GEODIS has been recognised as a ‘Leader’ by information technology research and advisory firm Gartner in its May 2018 Magic Quadrant for Third-Party Logistics (3PL) worldwide, which evaluates third-party logistics providers’ ability to be a preferred global provider. With the company conducting business in the US, India and Haiti, technology has enabled each individual team to communicate immediately and has allowed daily operations to be sped up significantly.
Forming key partnerships
In order to achieve mutual success, GEODIS has formed over 500 global partnerships. In particular, the firm has established a key relationship with the Commercial Relocation Network (CRN). “Our collaboration with CRN has granted us access to specialists everywhere in the US. Be it in California, Arkansas, Seattle, New York or Miami, we have access to people who really know our business and know what our specifics are – it’s very valuable to us,” says Mahler. “In general, we have lots of partners. Some are very local, while some are global and are capable of carrying goods from Singapore to Mexico. We really have all sizes of partnership.”

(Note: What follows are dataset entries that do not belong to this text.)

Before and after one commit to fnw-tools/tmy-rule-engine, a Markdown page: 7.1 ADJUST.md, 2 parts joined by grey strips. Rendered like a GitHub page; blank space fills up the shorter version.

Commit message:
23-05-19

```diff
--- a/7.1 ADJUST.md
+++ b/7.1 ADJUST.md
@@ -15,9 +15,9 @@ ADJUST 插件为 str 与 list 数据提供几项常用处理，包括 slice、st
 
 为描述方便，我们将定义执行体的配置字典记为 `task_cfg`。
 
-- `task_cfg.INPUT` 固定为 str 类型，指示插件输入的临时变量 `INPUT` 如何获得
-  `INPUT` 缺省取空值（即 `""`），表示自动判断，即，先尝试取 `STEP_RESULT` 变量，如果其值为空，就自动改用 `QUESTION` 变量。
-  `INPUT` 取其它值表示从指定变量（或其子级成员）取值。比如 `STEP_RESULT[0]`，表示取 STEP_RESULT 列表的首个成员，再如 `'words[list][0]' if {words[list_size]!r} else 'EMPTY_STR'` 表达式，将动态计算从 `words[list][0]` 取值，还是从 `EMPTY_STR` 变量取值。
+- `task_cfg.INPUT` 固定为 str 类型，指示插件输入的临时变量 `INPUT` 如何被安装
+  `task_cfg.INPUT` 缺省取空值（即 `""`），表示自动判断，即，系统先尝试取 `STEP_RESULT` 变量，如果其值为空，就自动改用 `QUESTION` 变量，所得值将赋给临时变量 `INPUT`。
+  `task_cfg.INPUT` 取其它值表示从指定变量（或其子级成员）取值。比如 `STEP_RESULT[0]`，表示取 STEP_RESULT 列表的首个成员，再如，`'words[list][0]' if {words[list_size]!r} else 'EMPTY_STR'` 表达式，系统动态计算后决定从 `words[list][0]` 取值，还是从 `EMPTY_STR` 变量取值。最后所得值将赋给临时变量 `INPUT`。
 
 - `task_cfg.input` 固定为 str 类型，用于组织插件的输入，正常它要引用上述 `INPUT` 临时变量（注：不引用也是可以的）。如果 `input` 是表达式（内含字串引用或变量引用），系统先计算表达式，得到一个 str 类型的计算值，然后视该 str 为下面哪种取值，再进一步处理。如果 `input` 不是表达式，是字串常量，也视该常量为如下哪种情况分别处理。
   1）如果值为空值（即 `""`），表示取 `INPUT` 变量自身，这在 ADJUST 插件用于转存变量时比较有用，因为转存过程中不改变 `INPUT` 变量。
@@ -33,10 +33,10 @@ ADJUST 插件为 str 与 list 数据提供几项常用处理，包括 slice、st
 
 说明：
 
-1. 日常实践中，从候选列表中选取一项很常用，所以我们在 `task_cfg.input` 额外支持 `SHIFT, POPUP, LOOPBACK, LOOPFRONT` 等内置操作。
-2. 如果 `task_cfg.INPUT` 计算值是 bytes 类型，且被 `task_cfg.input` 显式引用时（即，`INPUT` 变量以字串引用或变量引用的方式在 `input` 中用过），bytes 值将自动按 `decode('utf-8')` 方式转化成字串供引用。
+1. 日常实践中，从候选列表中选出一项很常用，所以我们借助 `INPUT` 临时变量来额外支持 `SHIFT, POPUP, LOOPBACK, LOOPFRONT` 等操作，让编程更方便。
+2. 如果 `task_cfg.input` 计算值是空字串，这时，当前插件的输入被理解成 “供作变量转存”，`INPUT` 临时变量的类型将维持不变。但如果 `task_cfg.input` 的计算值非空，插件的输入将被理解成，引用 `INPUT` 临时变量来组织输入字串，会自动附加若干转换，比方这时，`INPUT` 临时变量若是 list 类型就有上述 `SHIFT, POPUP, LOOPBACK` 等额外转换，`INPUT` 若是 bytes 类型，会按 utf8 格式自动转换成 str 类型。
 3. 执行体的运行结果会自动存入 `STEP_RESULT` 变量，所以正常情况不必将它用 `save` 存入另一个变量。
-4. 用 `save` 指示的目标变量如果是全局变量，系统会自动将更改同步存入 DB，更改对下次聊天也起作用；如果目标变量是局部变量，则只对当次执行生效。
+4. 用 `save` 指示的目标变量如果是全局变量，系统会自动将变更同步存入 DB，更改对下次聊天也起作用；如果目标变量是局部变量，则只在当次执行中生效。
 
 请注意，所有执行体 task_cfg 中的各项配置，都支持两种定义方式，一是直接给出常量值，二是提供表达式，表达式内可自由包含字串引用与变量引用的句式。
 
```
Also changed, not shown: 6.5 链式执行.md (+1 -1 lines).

The importance of establishing significant relationships with other companies to achieve mutual success is therefore considered a top priority at GEODIS. “Due to the way we operate our procurement activity, we've started to move away from the customer/supplier relationship. We don’t think ‘I'm your customer so you go and execute.’ Or ’I'm your supplier so you pay or I don't execute’. Those days are gone,” he says. “Before beginning a partnership, it’s important to trust each other. You need to accept some level of transparency on the cost and what's possible, as well as deciding what can and can’t be optimised. Once you’re there, you're in a relationship which is completely different from a typical, traditional customer relationship because you’re together in the same boat, facing the same challenges and are both trying to create value for each company, as well as seeking the best result for the final customer.”

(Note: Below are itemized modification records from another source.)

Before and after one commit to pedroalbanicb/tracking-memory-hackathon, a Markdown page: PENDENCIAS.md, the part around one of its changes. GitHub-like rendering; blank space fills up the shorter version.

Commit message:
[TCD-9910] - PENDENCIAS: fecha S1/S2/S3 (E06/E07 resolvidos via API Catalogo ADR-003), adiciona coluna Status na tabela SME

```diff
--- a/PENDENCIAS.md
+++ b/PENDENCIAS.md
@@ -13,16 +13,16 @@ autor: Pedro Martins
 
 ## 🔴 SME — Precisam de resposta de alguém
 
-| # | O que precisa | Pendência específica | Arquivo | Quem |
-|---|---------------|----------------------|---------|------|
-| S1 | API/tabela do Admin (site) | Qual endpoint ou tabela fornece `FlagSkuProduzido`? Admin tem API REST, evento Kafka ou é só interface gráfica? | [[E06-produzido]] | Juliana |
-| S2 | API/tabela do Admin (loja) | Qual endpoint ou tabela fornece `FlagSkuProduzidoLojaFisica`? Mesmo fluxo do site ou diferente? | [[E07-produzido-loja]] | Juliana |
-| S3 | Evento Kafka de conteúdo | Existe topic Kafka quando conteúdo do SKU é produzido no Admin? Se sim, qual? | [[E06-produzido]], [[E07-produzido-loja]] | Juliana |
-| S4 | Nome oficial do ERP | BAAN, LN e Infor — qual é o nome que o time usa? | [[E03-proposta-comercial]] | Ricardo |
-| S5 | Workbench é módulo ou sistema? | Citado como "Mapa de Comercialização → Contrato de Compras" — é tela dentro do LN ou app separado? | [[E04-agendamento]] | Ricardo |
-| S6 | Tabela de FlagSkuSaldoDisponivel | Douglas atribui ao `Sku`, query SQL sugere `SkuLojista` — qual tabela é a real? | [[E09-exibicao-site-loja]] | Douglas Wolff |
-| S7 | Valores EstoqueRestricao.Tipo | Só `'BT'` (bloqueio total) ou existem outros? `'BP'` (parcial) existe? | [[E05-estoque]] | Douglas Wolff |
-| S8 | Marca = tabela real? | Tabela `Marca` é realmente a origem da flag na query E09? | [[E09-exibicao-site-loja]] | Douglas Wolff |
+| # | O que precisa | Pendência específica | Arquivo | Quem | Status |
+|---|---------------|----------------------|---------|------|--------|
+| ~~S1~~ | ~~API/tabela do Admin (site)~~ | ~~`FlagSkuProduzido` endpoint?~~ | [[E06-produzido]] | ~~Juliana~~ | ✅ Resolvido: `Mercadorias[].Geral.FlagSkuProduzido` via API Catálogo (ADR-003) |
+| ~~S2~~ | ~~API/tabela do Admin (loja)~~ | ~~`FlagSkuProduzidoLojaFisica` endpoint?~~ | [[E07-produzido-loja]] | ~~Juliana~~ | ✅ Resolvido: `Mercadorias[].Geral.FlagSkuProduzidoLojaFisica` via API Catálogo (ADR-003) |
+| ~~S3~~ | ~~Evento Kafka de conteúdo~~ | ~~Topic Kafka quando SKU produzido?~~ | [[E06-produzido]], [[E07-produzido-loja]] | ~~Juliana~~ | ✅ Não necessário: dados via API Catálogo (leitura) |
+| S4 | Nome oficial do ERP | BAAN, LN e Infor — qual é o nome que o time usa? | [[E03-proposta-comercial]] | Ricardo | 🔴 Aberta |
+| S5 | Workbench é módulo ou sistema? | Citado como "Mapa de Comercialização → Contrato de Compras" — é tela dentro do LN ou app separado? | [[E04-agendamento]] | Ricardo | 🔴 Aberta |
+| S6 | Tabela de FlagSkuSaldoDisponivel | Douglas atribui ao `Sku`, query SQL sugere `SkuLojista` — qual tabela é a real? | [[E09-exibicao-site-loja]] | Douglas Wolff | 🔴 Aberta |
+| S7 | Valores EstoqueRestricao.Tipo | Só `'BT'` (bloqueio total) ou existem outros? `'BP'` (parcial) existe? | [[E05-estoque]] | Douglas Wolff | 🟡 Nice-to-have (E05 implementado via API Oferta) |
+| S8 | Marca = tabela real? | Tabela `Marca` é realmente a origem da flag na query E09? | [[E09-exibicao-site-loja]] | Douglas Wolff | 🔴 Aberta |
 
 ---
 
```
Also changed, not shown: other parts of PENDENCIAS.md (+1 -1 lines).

Looking to the future, Mahler is aiming to ensure GEODIS continues to lead the way and set trends in order to stay ahead of the competition. “We’re passionate about our business, have proven experience and possess a truly global presence. I believe those three things are what make us different from our rivals. It’s vital to have the best people working for us and investing in people is something we rank very highly at our company. We’re always on the lookout for new talent, as well as retaining what we already have through providing our staff with the opportunity to progress, change position or relocate to another part of the world. Innovation, technology and the people are considered our three key pillars,” he says. “At SCO we benchmark our solutions, approach and IT tools, and consistently look at the external world to understand what's coming. Adapting is a word from the past. When you adapt, you’re already a follower. We don't want to be followers; we want to be the leaders.”